Great read. I see the potential benefit of this technology — helping to offload some of the onerous charting requirements physicians face in combination with providing support in clinical decision making. I have two concerns, one of which will probably be ameliorated over time. First, I imagine there will be a fair number of errors during early adoption. If Microsoft rolls this out too soon and the number of errors are significant (be it in quantity or, certainly, in quality), I think they risk losing physician buy-in very quickly. Nothing is more frustrating than using a scribe service only to find out that you have to go back at the end of the shift/day and correct multiple documentation errors made by the scribe. In these cases, I know from personal experience that many physicians will elect not to have a scribe at all and remain skeptical.
Second, I believe this technology cannot fall into the same trap as current EHRs. Many current electronic systems are created to meet insurance/government metrics, and, I would argue, all else is secondary (including measuring meaningful clinical metrics, streamlining physician workflow, and improving the patient experience). As a result, data entry has become a large part of physicians’ workflow, and the information collected has not led to the potent clinical insights that were hoped for or promised.
Great submission. I agree with the premise of your article — we have an unprecedented ability to collect individual patient-level data in the healthcare space. However, our ability to make use of this data is sadly lagging, and computer learning/analytics might be able to fill the gap. While the machines may not have to make actual decisions (as mentioned by Energy), I still think your Watson comparison is valid. Unlike most other fields, mistakes in healthcare often have catastrophic consequences. Even machines’ synthesis of this data must be thoroughly scrutinized and verified for accuracy.
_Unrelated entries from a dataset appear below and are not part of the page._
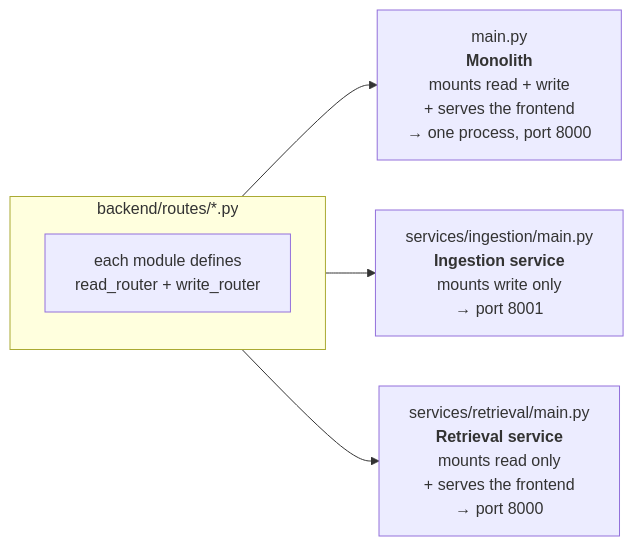
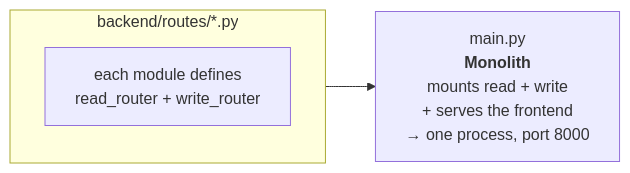
One commit to d-hackmt/ecom-store-gcp changed the second of 6 diagrams in docs/02-architecture.md. Above: the diagram before and after it, drawn with Mermaid. The commit also changed other lines of this file and 21 other files, not shown here.

First line of the commit message:
Remove unused split-service architecture and sync stale docs to reality

````diff
--- a/docs/02-architecture.md
+++ b/docs/02-architecture.md
@@ -54,11 +51,9 @@
 ```mermaid
 flowchart LR
     subgraph shared["backend/routes/*.py"]
         direction TB
         note["each module defines<br/>read_router + write_router"]
     end
 
     shared --> M["main.py<br/><b>Monolith</b><br/>mounts read + write<br/>+ serves the frontend<br/>→ one process, port 8000"]
-    shared --> I["services/ingestion/main.py<br/><b>Ingestion service</b><br/>mounts write only<br/>→ port 8001"]
-    shared --> R["services/retrieval/main.py<br/><b>Retrieval service</b><br/>mounts read only<br/>+ serves the frontend<br/>→ port 8000"]
 ```
````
Moreover, recommendations made by machines will still rely on human input (programming, etc). The way forward should be a slow, methodical one.
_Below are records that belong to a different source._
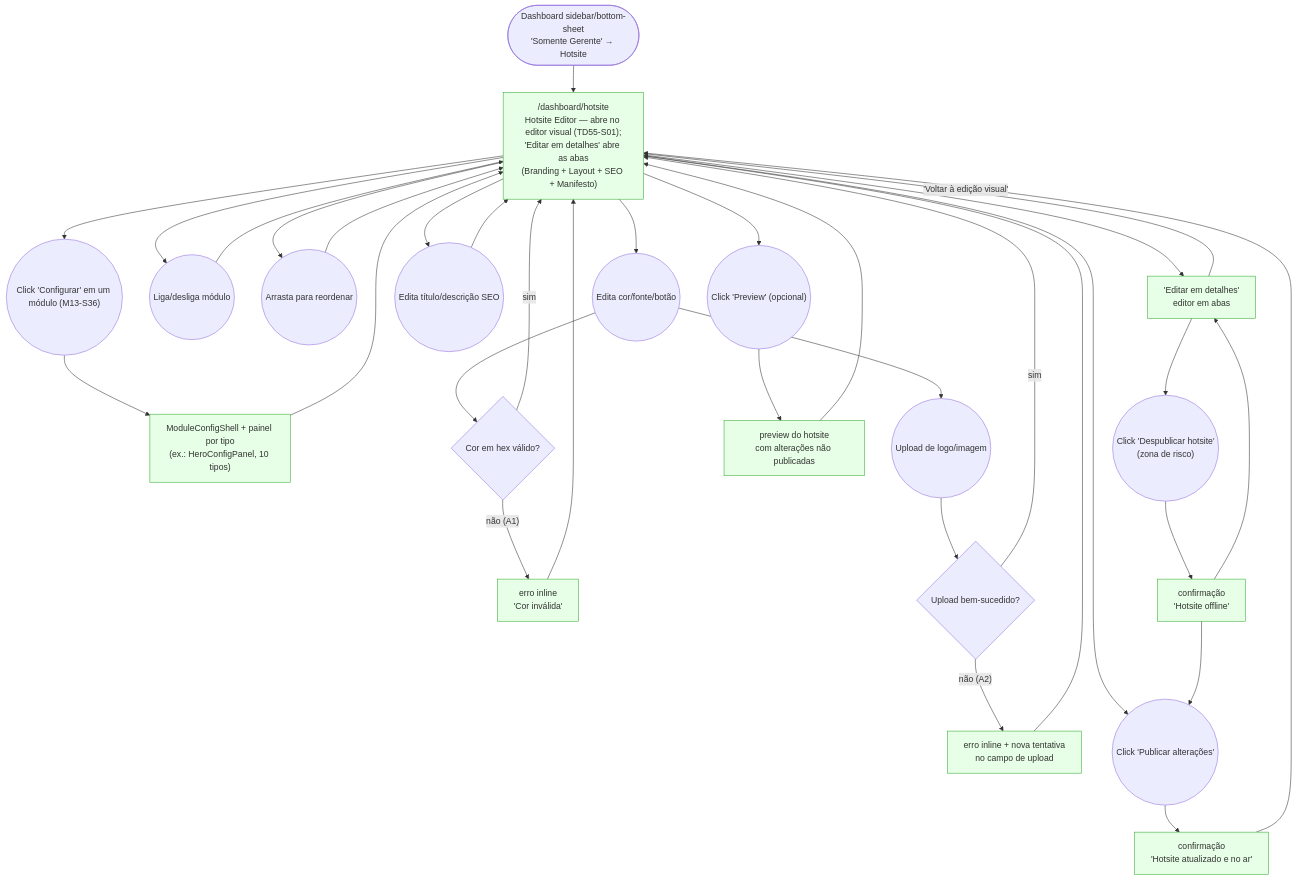
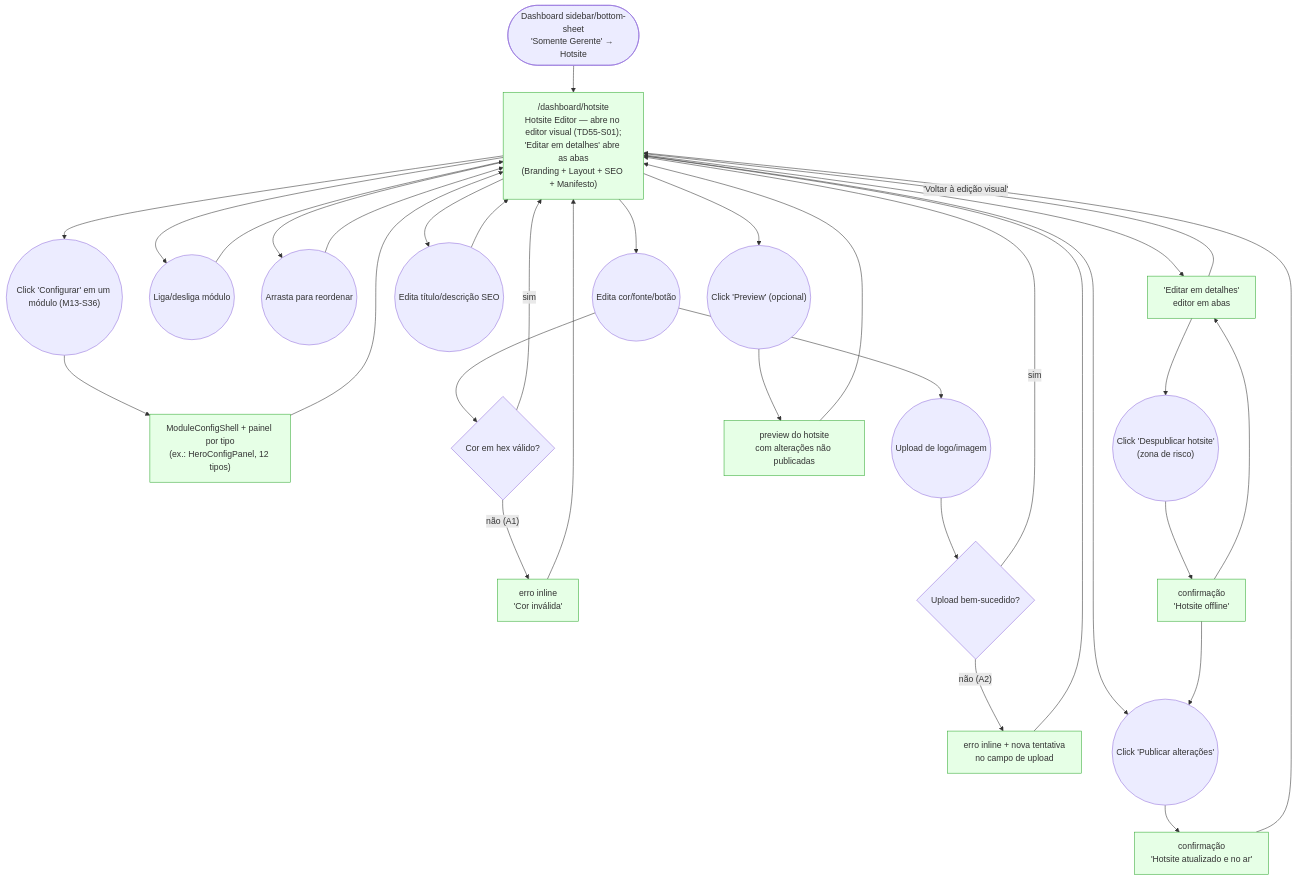
One commit to lmmoreira/ikaro changed the diagram in journeys/manager/hotsite.md. Above: the diagram before and after it, drawn with Mermaid. The commit also changed other lines of this file and 106 other files, not shown here.

````diff
--- a/journeys/manager/hotsite.md
+++ b/journeys/manager/hotsite.md
@@ -10,47 +10,47 @@
 ```mermaid
 flowchart TD
     classDef existing fill:#e6ffe6,stroke:#3a3
     classDef gap stroke:#f00,stroke-dasharray: 5 5,fill:#fee
 
     Start(["Dashboard sidebar/bottom-sheet<br/>'Somente Gerente' → Hotsite"]) --> Editor["/dashboard/hotsite<br/>Hotsite Editor — abre no editor visual (TD55-S01);<br/>'Editar em detalhes' abre as abas<br/>(Branding + Layout + SEO + Manifesto)"]
 
     Editor --> EditBranding(("Edita cor/fonte/botão"))
     Editor --> ToggleModule(("Liga/desliga módulo"))
     Editor --> ReorderModule(("Arrasta para reordenar"))
     Editor --> ConfigModule(("Click 'Configurar' em um módulo (M13-S36)"))
-    ConfigModule --> ModuleConfig["ModuleConfigShell + painel por tipo<br/>(ex.: HeroConfigPanel, 10 tipos)"]
+    ConfigModule --> ModuleConfig["ModuleConfigShell + painel por tipo<br/>(ex.: HeroConfigPanel, 12 tipos)"]
     ModuleConfig --> Editor
     Editor --> EditSeo(("Edita título/descrição SEO"))
 
     EditBranding --> ColorValid{"Cor em hex válido?"}
     ColorValid -- "não (A1)" --> ColorError["erro inline<br/>'Cor inválida'"]
     ColorError --> Editor
     ColorValid -- "sim" --> Editor
 
     EditBranding --> ImageUpload(("Upload de logo/imagem"))
     ImageUpload --> UploadOk{"Upload bem-sucedido?"}
     UploadOk -- "não (A2)" --> UrlFallback["erro inline + nova tentativa<br/>no campo de upload"]
     UrlFallback --> Editor
     UploadOk -- "sim" --> Editor
 
     ToggleModule --> Editor
     ReorderModule --> Editor
     EditSeo --> Editor
 
     Editor --> PreviewBtn(("Click 'Preview' (opcional)"))
     PreviewBtn --> PreviewPane["preview do hotsite<br/>com alterações não publicadas"]
     PreviewPane --> Editor
 
     Editor --> PublishBtn(("Click 'Publicar alterações'"))
     PublishBtn --> PublishSuccess["confirmação<br/>'Hotsite atualizado e no ar'"]
     PublishSuccess --> Editor
 
     Editor --> DetailedEditor["'Editar em detalhes'<br/>editor em abas"]
     DetailedEditor -- "'Voltar à edição visual'" --> Editor
     DetailedEditor --> UnpublishBtn(("Click 'Despublicar hotsite'<br/>(zona de risco)"))
     UnpublishBtn --> UnpublishSuccess["confirmação<br/>'Hotsite offline'"]
     UnpublishSuccess --> PublishBtn
     UnpublishSuccess --> DetailedEditor
 
     class Editor,DetailedEditor,ColorError,UrlFallback,PreviewPane,PublishSuccess,UnpublishSuccess,ModuleConfig existing
 ```
````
You’ve done a good job of highlighting the opportunity of crowdsourcing to help speed the process of discovery and R&D. I have two concerns, however. First, I think there is a risk of opening the gates to all ideas, good and bad, which has the potential to create more work for Pfizer as it has to weed out good/credible ideas from a larger pool. Second, I think there are concerns about fair compensation for ideas that are used. I wonder if another “disruptive technology,” blockchain, could help in this regard.
Great analysis. My impression is, like most things medical, entrenched businesses are moving at a cautious (some might say glacial?) pace in terms of new technology. I would argue that the true benefit of additive manufacturing/personalized medicine in many of Medtronic’s successful product lines is yet unproven. However, if Medtronic wants to branch out from its traditional core business lines (pursuing areas like, say, tissue engineering and biomedical scaffolding), I agree with you that a delay in the exploration of the technology could put it at a disadvantage going forward.
I think you did a great job framing the challenge of transitioning to value-based care and the opportunities for machine-based learning in this space. Our ability to gather immense amounts of patient data is quickly outstripping our ability/time to meaningfully process and leverage this data. New technologies tout the ability to almost continually monitor heart rate, blood pressure, glucose, and any number of other physiologic metrics. Currently, however, this begs the question of: so what? Ten thousand heart rate measurements are meaningless unless they can be placed in the context of a patient’s baseline physiology and then used as a warning sign for impending medical disease or deterioration when the patient strays from that baseline. Few physicians have time in their clinical work lives to process such immense amounts of data, but machines can.